On 25 December 2005 the Disaster Management Act 2005 was enacted. The Act seeks constitution of National Disaster Management Authority, State disaster Management Authorities and District Disaster Management Authority at national, states and district levels respectively. It also envisages development of National Institute of Disaster Management as centre of excellence. The National Disaster Response Force is to be established for effective and prompt response. The NDMA has the responsibility of laying down the policies, plans and guidelines for effective Disaster Management.NDMA is also responsible for coordinating the enforcement and implementation of the policy and plans for DM.
The emphasis of the state government has so far been on structural measures of flood management requiring long period of time for execution and huge investments. These guidelines emphasize importance of non-structural measures which are very effective in reducing loss of life and property and can be implemented in a short time. Flood management works in one state may affect the other basin states and increase flood vulnerability of the area. The guidelines recommend establishment of River Basin Organizations as a mechanism for inter state coordination to overcome above problem. It is proposed to set up a National Institute of Flood Management for taking up training, research and development activities related to floods and their management. Flood forecasting and warning is an important measure for minimizing loss of life and property. It is proposed to expand and modernize the existing network to cover all flood prone rivers and rivulets and develop a decision support system for managements of floods. Both natural and man-made reservoirs, lakes and ponds play an effective role in moderating floods. It is proposed to review and modify if necessary the reservoirs operation rules and curves for optimizing the flood moderation benefits and simultaneously ensure safety of dam and other structures.
Unplanned and unregulated developmental activities in the flood plains of the rivers and encroachments in the waterways have led to the increase in flood losses as well as flooding of the town and cities. The guidelines envisage that the states will enact and enforce the flood plain zoning regulations on the lines of model bill circulated by the ministry of water resources. The state governments will prevent reclamation and promote conservation of lakes, ponds, chaurs and depressions. The amendments to building bylaws and measures for making the structures and buildings flood safe have been proposed. The existing system on education, training, research and development and documentation will be strengthened. Measures for creating awareness about floods and simple ways to cope up with them to save life and property are also proposed.

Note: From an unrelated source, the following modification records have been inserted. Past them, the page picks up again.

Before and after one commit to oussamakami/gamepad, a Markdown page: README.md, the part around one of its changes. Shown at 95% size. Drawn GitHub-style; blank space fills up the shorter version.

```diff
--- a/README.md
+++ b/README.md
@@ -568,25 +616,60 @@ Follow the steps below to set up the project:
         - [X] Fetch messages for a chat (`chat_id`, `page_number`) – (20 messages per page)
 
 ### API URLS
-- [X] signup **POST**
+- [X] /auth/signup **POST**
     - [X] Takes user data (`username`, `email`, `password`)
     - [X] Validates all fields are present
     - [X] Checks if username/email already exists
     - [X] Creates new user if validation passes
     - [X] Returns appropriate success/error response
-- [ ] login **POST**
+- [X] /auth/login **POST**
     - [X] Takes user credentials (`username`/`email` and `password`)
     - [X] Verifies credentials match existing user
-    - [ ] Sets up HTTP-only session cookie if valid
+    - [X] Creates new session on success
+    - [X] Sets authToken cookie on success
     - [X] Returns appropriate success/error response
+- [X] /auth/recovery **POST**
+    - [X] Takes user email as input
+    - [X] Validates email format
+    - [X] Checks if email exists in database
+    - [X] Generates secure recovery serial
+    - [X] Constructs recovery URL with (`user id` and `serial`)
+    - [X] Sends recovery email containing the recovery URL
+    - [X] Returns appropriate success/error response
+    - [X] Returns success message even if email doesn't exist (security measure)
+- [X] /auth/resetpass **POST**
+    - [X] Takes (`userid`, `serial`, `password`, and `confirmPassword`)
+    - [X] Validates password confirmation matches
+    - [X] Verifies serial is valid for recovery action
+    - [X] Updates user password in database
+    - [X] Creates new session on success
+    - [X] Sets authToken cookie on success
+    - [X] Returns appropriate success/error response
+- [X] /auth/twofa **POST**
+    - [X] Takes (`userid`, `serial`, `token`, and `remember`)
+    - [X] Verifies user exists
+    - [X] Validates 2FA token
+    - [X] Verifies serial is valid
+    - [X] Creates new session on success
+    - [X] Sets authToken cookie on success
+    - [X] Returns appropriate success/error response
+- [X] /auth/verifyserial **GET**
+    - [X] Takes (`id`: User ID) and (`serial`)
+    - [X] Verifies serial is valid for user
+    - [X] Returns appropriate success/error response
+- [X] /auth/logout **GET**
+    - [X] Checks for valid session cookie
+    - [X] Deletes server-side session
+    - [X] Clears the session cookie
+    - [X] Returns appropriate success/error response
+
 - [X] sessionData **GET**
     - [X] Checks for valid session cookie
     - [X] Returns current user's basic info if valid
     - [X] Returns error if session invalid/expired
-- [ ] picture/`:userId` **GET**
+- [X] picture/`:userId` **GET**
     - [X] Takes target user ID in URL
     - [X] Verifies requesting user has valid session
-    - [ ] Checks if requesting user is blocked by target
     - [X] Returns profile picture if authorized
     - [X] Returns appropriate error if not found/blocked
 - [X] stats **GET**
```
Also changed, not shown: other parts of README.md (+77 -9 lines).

Effective and prompt response to floods is very important in minimizing loss of life and property and providing immediate relief to the affected people. Institutionalizing the role of communities and NGOs in search, rescue, and relief and recovery operations is recommended. Immediate medical assistance to the affected people and steps for prevention of outbreak of epidemics after the floods are essential components of flood response. Over and above a mechanism for coordinating approach for effective response, a system of Incident Command System will be used.